Research Roundup: Big Pharma’s role in antibiotic R&D, clinical trials for Ebola vaccines and drug-resistant tuberculosis treatments, and more
How can we get Big Pharma to invest in low-cost antibiotic research and development (R&D)? The Review of Antimicrobial Resistance—a research group led by economist Jim O’Neill and established by United Kingdom Prime Minister David Cameron—proposed innovative answers to this question in its recently released third report, focused on the R&D pipeline for antibiotics. The report calls for the creation of a fund worth US$16 to 37 per decade to provide cash incentives of $2 to 3 billion for pharmaceutical companies that develop new antibiotics and agree to sell them on a not-for-profit basis. Additionally, the report calls for the creation of a Global Antimicrobial Resistance Innovation Fund, worth $2 billion, to support basic research into antibiotics and diagnostics that would enable the strategic use of antibiotics by primary care physicians. O’Neill reiterated that the cost of inaction around antimicrobial resistance could be as high as $100 trillion and 10 million lives by 2050, as detailed in the first report.
A group of experts, including Executive Director Bernard Pécoul of the Drugs for Neglected Disease initiative—a member of the GHTC—are calling on governments and other donors to establish a pooled fund to address R&D gaps for antimicrobial resistance, emerging infectious diseases, and neglected diseases. The experts address the aforementioned proposal to incentivize R&D for antibiotics, warning against a fragmented approach, and calling for coordination in not only financing, but throughout the R&D process.
Liberia is now considered free from Ebola, after 42 days—twice the maximum incubation period—without a new case, and Guinea and Sierra Leone reported only seven and two cases last week, respectively. As the West African epidemic comes to a close, clinical trials for experimental Ebola vaccines and drugs are underway. The World Health Organization (WHO) hopes that it will be able to test the efficacy of the two drugs, Zmapp and sIRNA, but realizes that it may be challenging to determine the efficacy of the two vaccine candidates, developed by GlaxoSmithKline and a partnership between Merck and NewLink Genetics.
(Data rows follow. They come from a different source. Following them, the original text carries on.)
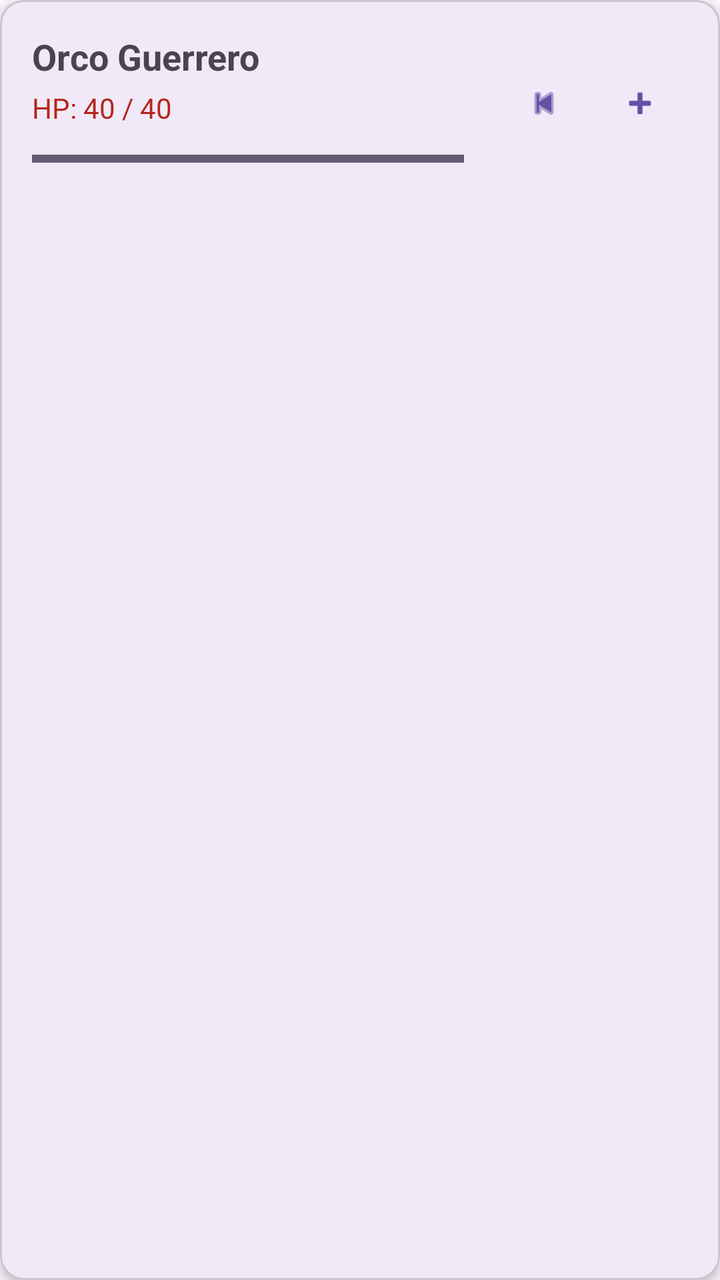
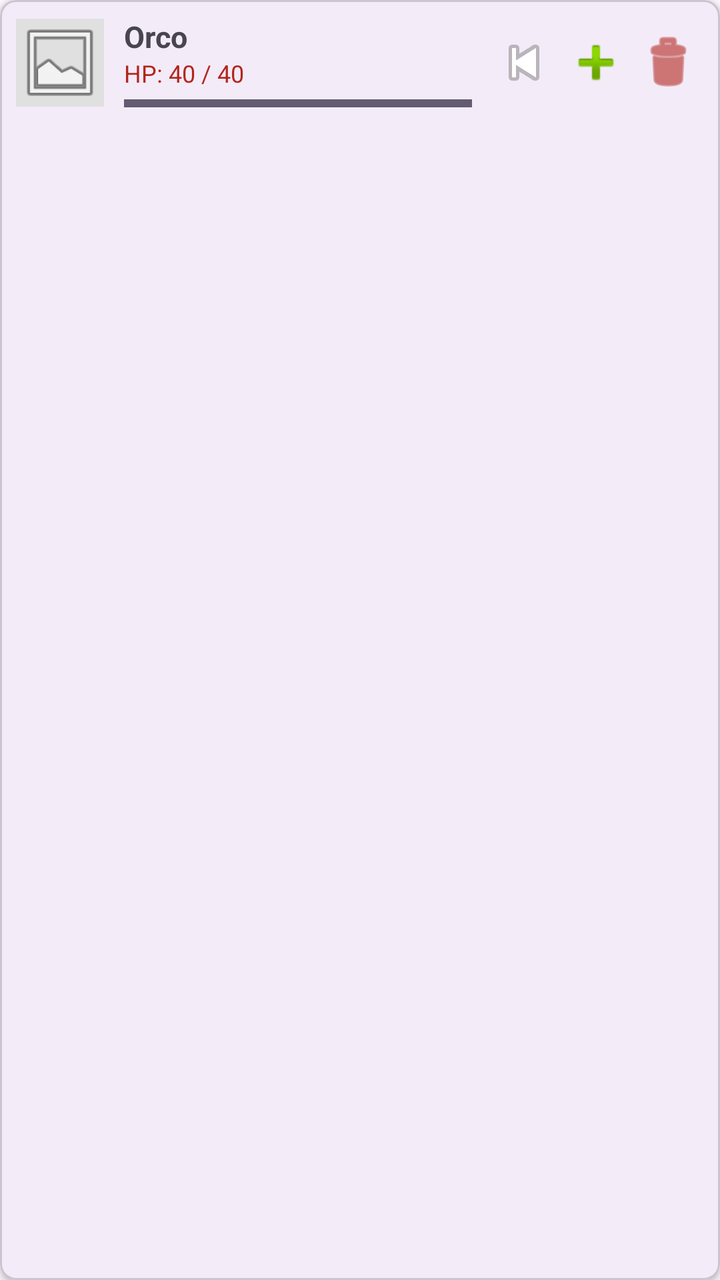

Before-and-after screenshots of an Android layout around one commit, followed by the original layout XML and the change that was made.
<!-- AndroidManifest.xml: application theme Theme.Rolin -->
<!-- res/layout/item_enemy.xml -->
<?xml version="1.0" encoding="utf-8"?>
<com.google.android.material.card.MaterialCardView xmlns:android="http://schemas.android.com/apk/res/android"
    xmlns:app="http://schemas.android.com/apk/res-auto"
    android:layout_width="match_parent"
    android:layout_height="match_parent"
    android:layout_marginHorizontal="8dp"
    android:layout_marginVertical="6dp"
    app:cardCornerRadius="12dp"
    app:cardElevation="3dp">

    <androidx.constraintlayout.widget.ConstraintLayout
        android:padding="16dp"
        android:layout_width="match_parent"
        android:layout_height="wrap_content">

        
        <TextView
            android:id="@+id/tvEnemyName"
            android:layout_width="0dp"
            android:layout_height="wrap_content"
            android:text="Orco Guerrero"
            android:textSize="18sp"
            android:textStyle="bold"
            app:layout_constraintStart_toStartOf="parent"
            app:layout_constraintTop_toTopOf="parent"
            app:layout_constraintEnd_toStartOf="@+id/btnMinus" />

        
        <TextView
            android:id="@+id/tvEnemyHp"
            android:layout_width="0dp"
            android:layout_height="wrap_content"
            android:layout_marginTop="4dp"
            android:text="HP: 40 / 40"
            android:textColor="?attr/colorError"
            app:layout_constraintStart_toStartOf="parent"
            app:layout_constraintTop_toBottomOf="@id/tvEnemyName"
            app:layout_constraintEnd_toStartOf="@+id/btnMinus" />

        
        <ProgressBar
            android:id="@+id/pbEnemyHp"
            style="?android:attr/progressBarStyleHorizontal"
            android:layout_width="0dp"
            android:layout_height="wrap_content"
            android:layout_marginTop="8dp"
            android:max="100"
            android:progress="100"
            app:layout_constraintStart_toStartOf="parent"
            app:layout_constraintTop_toBottomOf="@id/tvEnemyHp"
            app:layout_constraintEnd_toStartOf="@+id/btnMinus"
            android:layout_marginEnd="16dp"/>

        
        <com.google.android.material.button.MaterialButton
            android:id="@+id/btnMinus"
            style="@style/Widget.Material3.Button.IconButton"
            android:layout_width="48dp"
            android:layout_height="48dp"
            app:icon="@android:drawable/ic_media_previous"
            app:layout_constraintBottom_toBottomOf="parent"
            app:layout_constraintEnd_toStartOf="@id/btnPlus"
            app:layout_constraintTop_toTopOf="parent" />

        
        <com.google.android.material.button.MaterialButton
            android:id="@+id/btnPlus"
            style="@style/Widget.Material3.Button.IconButton"
            android:layout_width="48dp"
            android:layout_height="48dp"
            app:icon="@android:drawable/ic_input_add"
            app:layout_constraintBottom_toBottomOf="parent"
            app:layout_constraintEnd_toEndOf="parent"
            app:layout_constraintTop_toTopOf="parent" />

    </androidx.constraintlayout.widget.ConstraintLayout>
</com.google.android.material.card.MaterialCardView>
<!-- resources referenced by this layout -->
<resources>
  <style name="Theme.Rolin" parent="Base.Theme.Rolin" />
  <style name="Base.Theme.Rolin" parent="Theme.Material3.DayNight.NoActionBar">
          
          
      </style>
</resources>

<!-- the commit's change to res/layout/item_enemy.xml (unified diff, before → after) -->
@@ -2,73 +2,97 @@
 <com.google.android.material.card.MaterialCardView xmlns:android="http://schemas.android.com/apk/res/android"
     xmlns:app="http://schemas.android.com/apk/res-auto"
     android:layout_width="match_parent"
-    android:layout_height="match_parent"
-    android:layout_marginHorizontal="8dp"
-    android:layout_marginVertical="6dp"
-    app:cardCornerRadius="12dp"
-    app:cardElevation="3dp">
+    android:layout_height="wrap_content"
+    android:layout_marginHorizontal="6dp"
+    android:layout_marginVertical="3dp"
+    app:cardCornerRadius="8dp"
+    app:cardElevation="2dp">
 
     <androidx.constraintlayout.widget.ConstraintLayout
-        android:padding="16dp"
         android:layout_width="match_parent"
-        android:layout_height="wrap_content">
+        android:layout_height="wrap_content"
+        android:padding="8dp">
 
-        
+        <ImageView
+            android:id="@+id/ivEnemyAvatar"
+            android:layout_width="44dp"
+            android:layout_height="44dp"
+            android:background="#E0E0E0"
+            android:scaleType="centerCrop"
+            android:src="@android:drawable/ic_menu_gallery"
+            app:layout_constraintBottom_toBottomOf="parent"
+            app:layout_constraintStart_toStartOf="parent"
+            app:layout_constraintTop_toTopOf="parent" />
+
         <TextView
             android:id="@+id/tvEnemyName"
             android:layout_width="0dp"
             android:layout_height="wrap_content"
-            android:text="Orco Guerrero"
-            android:textSize="18sp"
+            android:layout_marginStart="10dp"
+            android:layout_marginEnd="8dp"
+            android:ellipsize="end"
+            android:maxLines="1"
+            android:text="Orco"
+            android:textSize="15sp"
             android:textStyle="bold"
-            app:layout_constraintStart_toStartOf="parent"
-            app:layout_constraintTop_toTopOf="parent"
-            app:layout_constraintEnd_toStartOf="@+id/btnMinus" />
+            app:layout_constraintEnd_toStartOf="@+id/btnMinus"
+            app:layout_constraintStart_toEndOf="@id/ivEnemyAvatar"
+            app:layout_constraintTop_toTopOf="parent" />
 
-        
         <TextView
             android:id="@+id/tvEnemyHp"
             android:layout_width="0dp"
             android:layout_height="wrap_content"
-            android:layout_marginTop="4dp"
+            android:layout_marginStart="10dp"
             android:text="HP: 40 / 40"
             android:textColor="?attr/colorError"
-            app:layout_constraintStart_toStartOf="parent"
-            app:layout_constraintTop_toBottomOf="@id/tvEnemyName"
-            app:layout_constraintEnd_toStartOf="@+id/btnMinus" />
+            android:textSize="12sp"
+            app:layout_constraintEnd_toStartOf="@+id/btnMinus"
+            app:layout_constraintStart_toEndOf="@id/ivEnemyAvatar"
+            app:layout_constraintTop_toBottomOf="@id/tvEnemyName" />
 
-        
         <ProgressBar
             android:id="@+id/pbEnemyHp"
             style="?android:attr/progressBarStyleHorizontal"
             android:layout_width="0dp"
-            android:layout_height="wrap_content"
-            android:layout_marginTop="8dp"
+            android:layout_height="6dp"
+            android:layout_marginStart="10dp"
+            android:layout_marginTop="4dp"
+            android:layout_marginEnd="8dp"
             android:max="100"
             android:progress="100"
-            app:layout_constraintStart_toStartOf="parent"
-            app:layout_constraintTop_toBottomOf="@id/tvEnemyHp"
+            app:layout_constraintBottom_toBottomOf="parent"
             app:layout_constraintEnd_toStartOf="@+id/btnMinus"
-            android:layout_marginEnd="16dp"/>
+            app:layout_constraintStart_toEndOf="@id/ivEnemyAvatar"
+            app:layout_constraintTop_toBottomOf="@id/tvEnemyHp" />
 
-        
-        <com.google.android.material.button.MaterialButton
+        <ImageButton
             android:id="@+id/btnMinus"
-            style="@style/Widget.Material3.Button.IconButton"
-            android:layout_width="48dp"
-            android:layout_height="48dp"
-            app:icon="@android:drawable/ic_media_previous"
+            android:layout_width="36dp"
+            android:layout_height="36dp"
+            android:background="?attr/selectableItemBackgroundBorderless"
+            android:src="@android:drawable/ic_media_previous"
             app:layout_constraintBottom_toBottomOf="parent"
             app:layout_constraintEnd_toStartOf="@id/btnPlus"
             app:layout_constraintTop_toTopOf="parent" />
 
-        
-        <com.google.android.material.button.MaterialButton
+        <ImageButton
             android:id="@+id/btnPlus"
-            style="@style/Widget.Material3.Button.IconButton"
-            android:layout_width="48dp"
-            android:layout_height="48dp"
-            app:icon="@android:drawable/ic_input_add"
+            android:layout_width="36dp"
+            android:layout_height="36dp"
+            android:background="?attr/selectableItemBackgroundBorderless"
+            android:src="@android:drawable/ic_input_add"
+            app:layout_constraintBottom_toBottomOf="parent"
+            app:layout_constraintEnd_toStartOf="@id/btnDeleteEnemy"
+            app:layout_constraintTop_toTopOf="parent" />
+
+        <ImageButton
+            android:id="@+id/btnDeleteEnemy"
+            android:layout_width="36dp"
+            android:layout_height="36dp"
+            android:background="?attr/selectableItemBackgroundBorderless"
+            android:src="@android:drawable/ic_menu_delete"
+            app:tint="?attr/colorError"
             app:layout_constraintBottom_toBottomOf="parent"
             app:layout_constraintEnd_toEndOf="parent"
             app:layout_constraintTop_toTopOf="parent" />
Marie-Paule Kieny, assistant director-general for health systems and innovation at the WHO, noted that there are alternative forms of efficacy testing, such as the “Animal Rule,” under which the US Food and Drug Administration will approve a vaccine if it has proven safe for humans and effective in animals with similar immune systems as humans. This rule can be applied for rare diseases or in cases where testing on humans would be unethical. The WHO also hosted an experts meeting on Ebola R&D last week, with the goal of creating a framework for expediting R&D in future outbreaks. While Kieny highlighted recent progress, with drug and vaccine candidates for Ebola moving through the pipeline in months rather than years, an existing framework would allow the WHO to respond rapidly.
TB Alliance, a member of GHTC, has initiated clinical trials of “Nix-TB,” the first, all-oral drug regimen for extensively drug-resistant tuberculosis (XDR-TB). TB Alliance is sponsoring the trial in partnership with Janssen Pharmaceutica—who provided a royalty-free license for one of the drugs in the regimen—and three hospitals in South Africa where Nix-TB is being tested. The regimen is comprised of three drugs, including one that is currently undergoing clinical trials independent of Nix-TB and a general antibiotic that has been used off-label to treat TB. There is currently no approved treatment for XDR-TB, and only 16 percent of patients receiving treatment are cured after two years. According to TB Alliance President and CEO Dr. Mel Spigelman, “The launch of Nix-TB is a critical step to achieve the vision of a truly short-course, simple, affordable, and well tolerated universal treatment regimen.”